I think some young women think we are their mothers, since we are usually somebody's mother who is around their own age. Mothers are shit on in this culture while fathers are prized (much attendant sociological hand-wringing about where are the fathers?! More frenetic burble about the importance of OLDER MALE ROLE MODELS!!!!) and it therefore seems quite logical that Blogdonia would continue this righteous tradition.
For instance, whilst contentedly bebopping around the internetz this week, I was admiring THIS post, The Femme Shark Manifesto, which is one of the best things I have ever read. And then...suddenly.... what?! I was bitch-slapped.
A list of cool traits is offered, old women even get mentioned several times (!) and yet smack in the middle:
FEMME IS NOT THE SAME THING AS BEING OUR MOMSOMG! BEING OUR MOMS! BEING YOUR MOM! Worst thing you could possibly say about someone, I take it. Why?! Well, I guess it's supposed to be obvious, but it's not obvious to ME. But I read this same drive-by statement about "not being your mother" with clockwork regularity. It's injected often, just like in that post, seemingly out of nowhere, almost as an afterthought.
It happens often enough to make me think some of these women have major issues with their mothers. What would Freud say?
Here it is: Do not act out your mother-issues on me or other old women. I am not your mother, is a correct statement--so stop ACTING OUT on me, please. Have the courage to take up your issues with your own mother. Do not displace your mommy-grudge onto women who have nothing to do with your mother, may not have a damn thing in common with your mother, and in fact, who may not even be mothers themselves.
This post was inspired by various bloggers dissing and ignoring old women in the last couple of months; about 25 incidents total. Some of these incidents were directly addressed by me, and some were not, knowing it would not do any good or just cause more acrimony. I tend to hold radicals more accountable than others, assuming (ha!) that they get things quicker when it comes to stereotyping and discrimination. I was wrong. People see exactly what they want to see, and aging is something that happens to other people who are (of course) older, not to them. (Won't they be in for a surprise?)
Someday, calling yourself a GIRL will seem comical, so if that word is a hyphenated part of your political identity, you might want to reconsider.
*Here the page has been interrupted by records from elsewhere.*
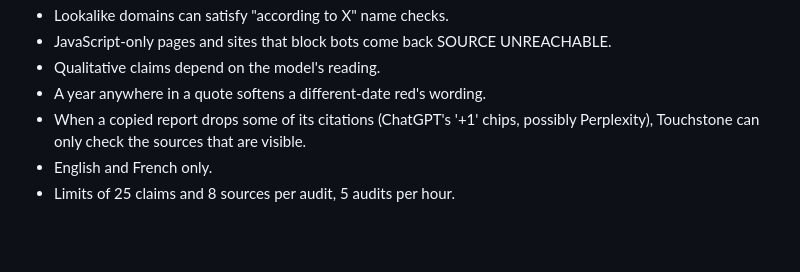
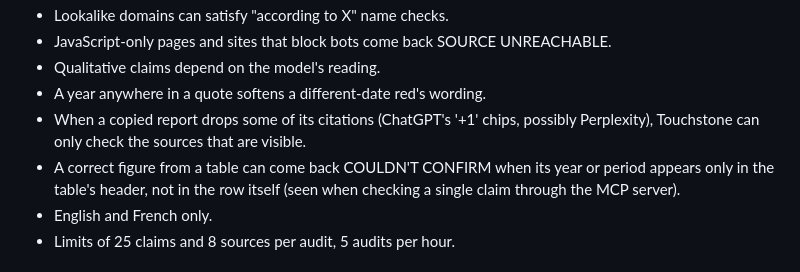
Before and after one commit to aynxitis/touchstone, a Markdown page: README.md, the part around the change. Rendered like a GitHub page; blank space fills up the shorter version.

Commit message:
README: known limit, table year only in the header

```diff
--- a/README.md
+++ b/README.md
@@ -78,6 +78,7 @@ Touchstone checks whether the cited source says what the report claims, not whet
 - Qualitative claims depend on the model's reading.
 - A year anywhere in a quote softens a different-date red's wording.
 - When a copied report drops some of its citations (ChatGPT's '+1' chips, possibly Perplexity), Touchstone can only check the sources that are visible.
+- A correct figure from a table can come back COULDN'T CONFIRM when its year or period appears only in the table's header, not in the row itself (seen when checking a single claim through the MCP server).
 - English and French only.
 - Limits of 25 claims and 8 sources per audit, 5 audits per hour.
 
```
And as for the Allied Media Conference, as it was with the Women, Action and Media conference, I will be watching the YouTube videos and counting gray heads. If I see, like, three or four (or none), I will notice and comment on your deliberate exclusion.
At the 1979 National Women’s Studies conference, Barbara Smith (of the Combahee River Collective) memorably stated: "Feminism is the political theory and practice to free all women: women of color, working-class women, poor women. Anything less than this is not feminism, but merely female self-aggrandizement."
Well, she left a few people out of that statement (see above), but I get the point. I got it then, too. Some people need to get it NOW, like really get it.
I assume I will revisit this topic hundreds of times, as it seems I already have. So stay tuned, sports fans.